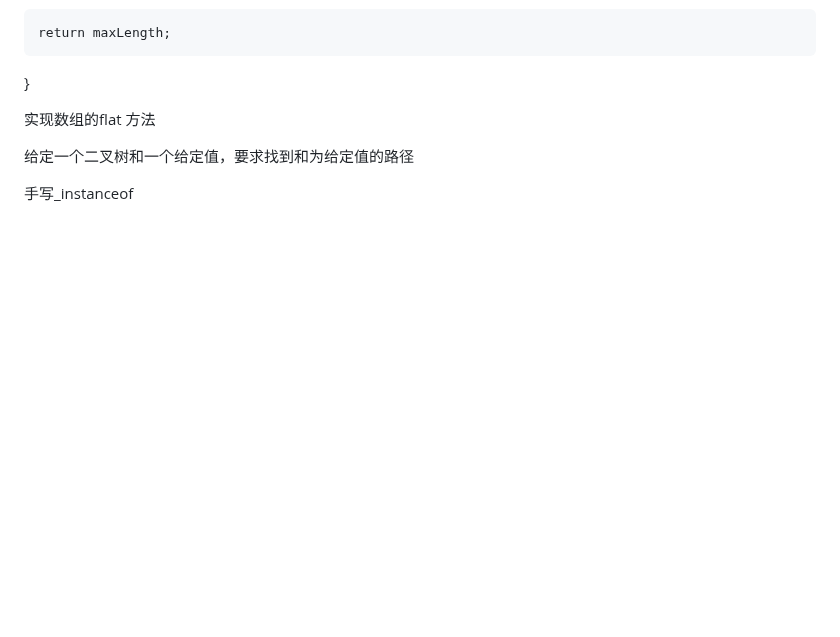
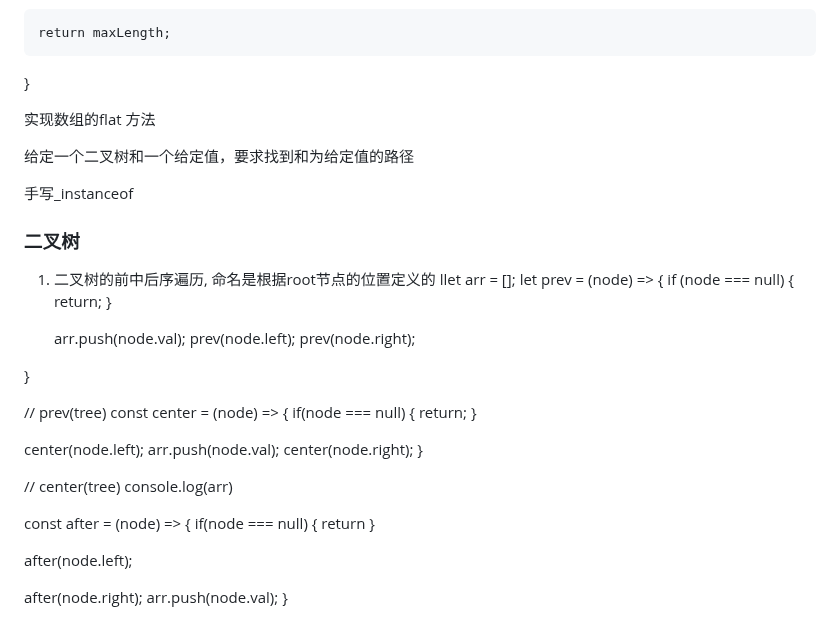
Before and after one commit to eattopking/web-performance, a Markdown page: basics/leecode.md, the part around the change. Rendered like a GitHub page; blank space fills up the shorter version.

Commit message:
feat: 更新

```diff
--- a/basics/leecode.md
+++ b/basics/leecode.md
@@ -1694,3 +1694,44 @@ function maxLength(s) {
 给定一个二叉树和一个给定值，要求找到和为给定值的路径
 
 手写_instanceof
+
+
+### 二叉树
+
+1. 二叉树的前中后序遍历, 命名是根据root节点的位置定义的
+llet arr = [];
+let prev = (node) => {
+    if (node === null) {
+        return;
+    }
+
+    arr.push(node.val);
+    prev(node.left);
+    prev(node.right);
+
+}
+
+// prev(tree)
+const center = (node) => {
+  if(node === null) {
+    return;
+  }
+
+  center(node.left);
+  arr.push(node.val);
+  center(node.right);
+}
+
+// center(tree)
+console.log(arr)
+
+const after = (node) => {
+  if(node === null) {
+    return
+  }
+
+  after(node.left);
+
+  after(node.right);
+  arr.push(node.val);
+}
```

========================================================================

▸ **What is expected**
Would it be possible to print the records above verbatim, pictures omitted?

▸ **Task output**
Before and after one commit to eattopking/web-performance, a Markdown page: basics/leecode.md, the part around the change. Rendered like a GitHub page; blank space fills up the shorter version.

Commit message:
feat: 更新

```diff
--- a/basics/leecode.md
+++ b/basics/leecode.md
@@ -1694,3 +1694,44 @@ function maxLength(s) {
 给定一个二叉树和一个给定值，要求找到和为给定值的路径
 
 手写_instanceof
+
+
+### 二叉树
+
+1. 二叉树的前中后序遍历, 命名是根据root节点的位置定义的
+llet arr = [];
+let prev = (node) => {
+    if (node === null) {
+        return;
+    }
+
+    arr.push(node.val);
+    prev(node.left);
+    prev(node.right);
+
+}
+
+// prev(tree)
+const center = (node) => {
+  if(node === null) {
+    return;
+  }
+
+  center(node.left);
+  arr.push(node.val);
+  center(node.right);
+}
+
+// center(tree)
+console.log(arr)
+
+const after = (node) => {
+  if(node === null) {
+    return
+  }
+
+  after(node.left);
+
+  after(node.right);
+  arr.push(node.val);
+}
```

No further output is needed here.